# DATA:
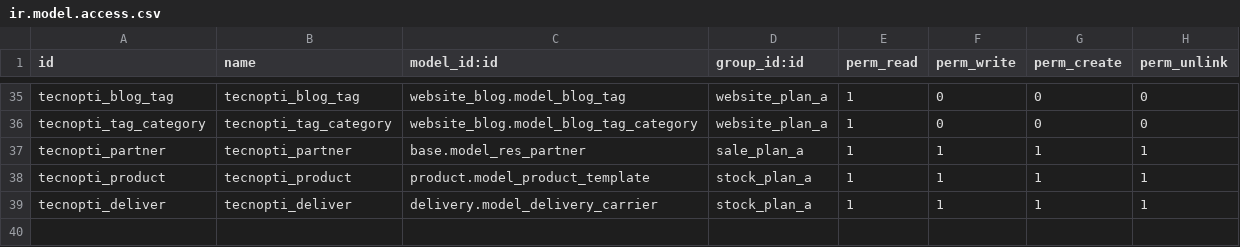
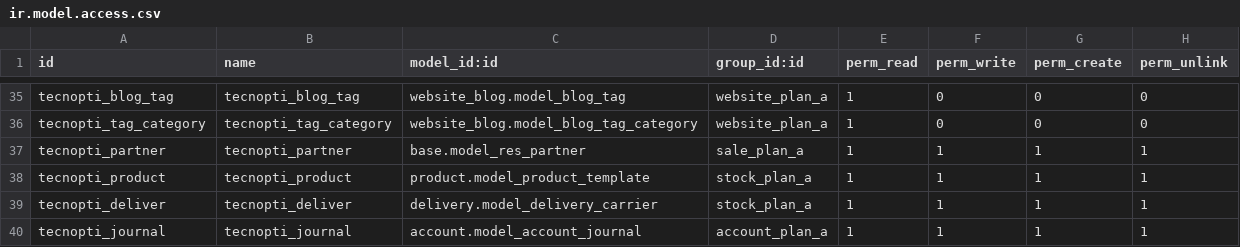
Before and after one commit to abiezersifontes/tecnopti, a CSV file: security/ir.model.access.csv, drawn as a sheet; only a part is shown, gaps mark what is left out; the diff names each change by its address in the sheet, - before the commit and + after, or states it on an @@ line.

```diff
--- a/security/ir.model.access.csv
+++ b/security/ir.model.access.csv
+row 40: tecnopti_journal | tecnopti_journal | account.model_account_journal | account_plan_a | 1 | 1 | 1 | 1
```
Also changed, not shown: 5 other files.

# DIRECTIONS:
Return each entry exactly as given. Leave the images out.

# FINAL ANSWER:
Before and after one commit to abiezersifontes/tecnopti, a CSV file: security/ir.model.access.csv, drawn as a sheet; only a part is shown, gaps mark what is left out; the diff names each change by its address in the sheet, - before the commit and + after, or states it on an @@ line.

```diff
--- a/security/ir.model.access.csv
+++ b/security/ir.model.access.csv
+row 40: tecnopti_journal | tecnopti_journal | account.model_account_journal | account_plan_a | 1 | 1 | 1 | 1
```
Also changed, not shown: 5 other files.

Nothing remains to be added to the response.